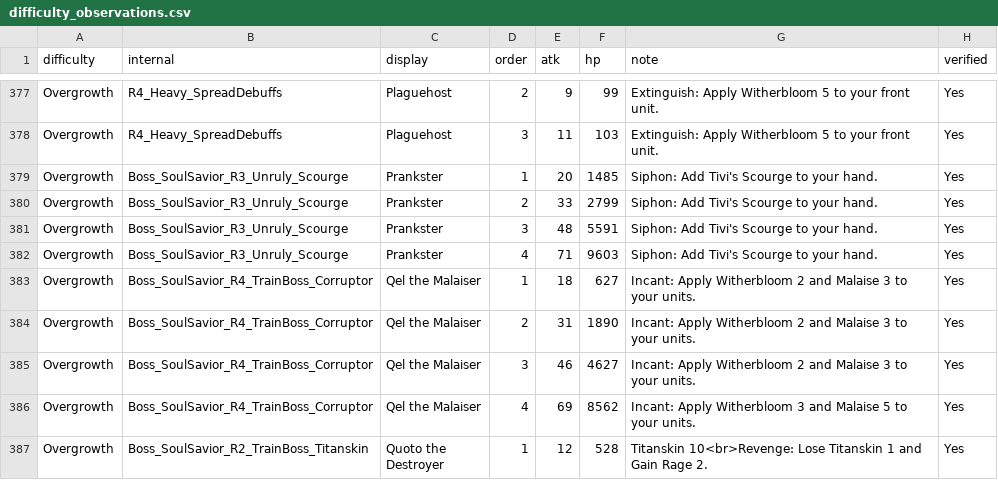
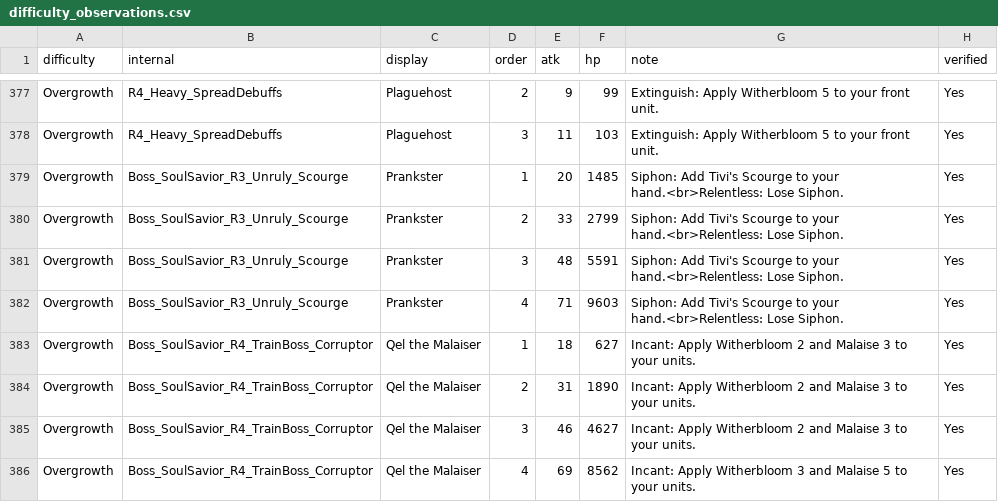
Before and after one commit to mashpanic/sstracker, a CSV file: difficulty_observations.csv, drawn as a sheet; only a part is shown, gaps mark what is left out; the shorter side is filled out with more unchanged rows.

```diff
--- a/difficulty_observations.csv
+++ b/difficulty_observations.csv
@@ -378,6 +378,6 @@ Overgrowth,R4_Heavy_SpreadDebuffs,Plaguehost,2,9,99,Extinguish: Apply Witherbloo
 Overgrowth,R4_Heavy_SpreadDebuffs,Plaguehost,3,11,103,Extinguish: Apply Witherbloom 5 to your front unit.,Yes
-Overgrowth,Boss_SoulSavior_R3_Unruly_Scourge,Prankster,1,20,1485,Siphon: Add Tivi's Scourge to your hand.,Yes
-Overgrowth,Boss_SoulSavior_R3_Unruly_Scourge,Prankster,2,33,2799,Siphon: Add Tivi's Scourge to your hand.,Yes
-Overgrowth,Boss_SoulSavior_R3_Unruly_Scourge,Prankster,3,48,5591,Siphon: Add Tivi's Scourge to your hand.,Yes
-Overgrowth,Boss_SoulSavior_R3_Unruly_Scourge,Prankster,4,71,9603,Siphon: Add Tivi's Scourge to your hand.,Yes
+Overgrowth,Boss_SoulSavior_R3_Unruly_Scourge,Prankster,1,20,1485,Siphon: Add Tivi's Scourge to your hand.<br>Relentless: Lose Siphon.,Yes
+Overgrowth,Boss_SoulSavior_R3_Unruly_Scourge,Prankster,2,33,2799,Siphon: Add Tivi's Scourge to your hand.<br>Relentless: Lose Siphon.,Yes
+Overgrowth,Boss_SoulSavior_R3_Unruly_Scourge,Prankster,3,48,5591,Siphon: Add Tivi's Scourge to your hand.<br>Relentless: Lose Siphon.,Yes
+Overgrowth,Boss_SoulSavior_R3_Unruly_Scourge,Prankster,4,71,9603,Siphon: Add Tivi's Scourge to your hand.<br>Relentless: Lose Siphon.,Yes
 Overgrowth,Boss_SoulSavior_R4_TrainBoss_Corruptor,Qel the Malaiser,1,18,627,Incant: Apply Witherbloom 2 and Malaise 3 to your units.,Yes
```
Also changed, not shown: 1 other file.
※
_EXERCISE_: When you retype the listing, keep every line exactly as it is and drop the pictures.

_ANSWER BELOW_:
Before and after one commit to mashpanic/sstracker, a CSV file: difficulty_observations.csv, drawn as a sheet; only a part is shown, gaps mark what is left out; the shorter side is filled out with more unchanged rows.

```diff
--- a/difficulty_observations.csv
+++ b/difficulty_observations.csv
@@ -378,6 +378,6 @@ Overgrowth,R4_Heavy_SpreadDebuffs,Plaguehost,2,9,99,Extinguish: Apply Witherbloo
 Overgrowth,R4_Heavy_SpreadDebuffs,Plaguehost,3,11,103,Extinguish: Apply Witherbloom 5 to your front unit.,Yes
-Overgrowth,Boss_SoulSavior_R3_Unruly_Scourge,Prankster,1,20,1485,Siphon: Add Tivi's Scourge to your hand.,Yes
-Overgrowth,Boss_SoulSavior_R3_Unruly_Scourge,Prankster,2,33,2799,Siphon: Add Tivi's Scourge to your hand.,Yes
-Overgrowth,Boss_SoulSavior_R3_Unruly_Scourge,Prankster,3,48,5591,Siphon: Add Tivi's Scourge to your hand.,Yes
-Overgrowth,Boss_SoulSavior_R3_Unruly_Scourge,Prankster,4,71,9603,Siphon: Add Tivi's Scourge to your hand.,Yes
+Overgrowth,Boss_SoulSavior_R3_Unruly_Scourge,Prankster,1,20,1485,Siphon: Add Tivi's Scourge to your hand.<br>Relentless: Lose Siphon.,Yes
+Overgrowth,Boss_SoulSavior_R3_Unruly_Scourge,Prankster,2,33,2799,Siphon: Add Tivi's Scourge to your hand.<br>Relentless: Lose Siphon.,Yes
+Overgrowth,Boss_SoulSavior_R3_Unruly_Scourge,Prankster,3,48,5591,Siphon: Add Tivi's Scourge to your hand.<br>Relentless: Lose Siphon.,Yes
+Overgrowth,Boss_SoulSavior_R3_Unruly_Scourge,Prankster,4,71,9603,Siphon: Add Tivi's Scourge to your hand.<br>Relentless: Lose Siphon.,Yes
 Overgrowth,Boss_SoulSavior_R4_TrainBoss_Corruptor,Qel the Malaiser,1,18,627,Incant: Apply Witherbloom 2 and Malaise 3 to your units.,Yes
```
Also changed, not shown: 1 other file.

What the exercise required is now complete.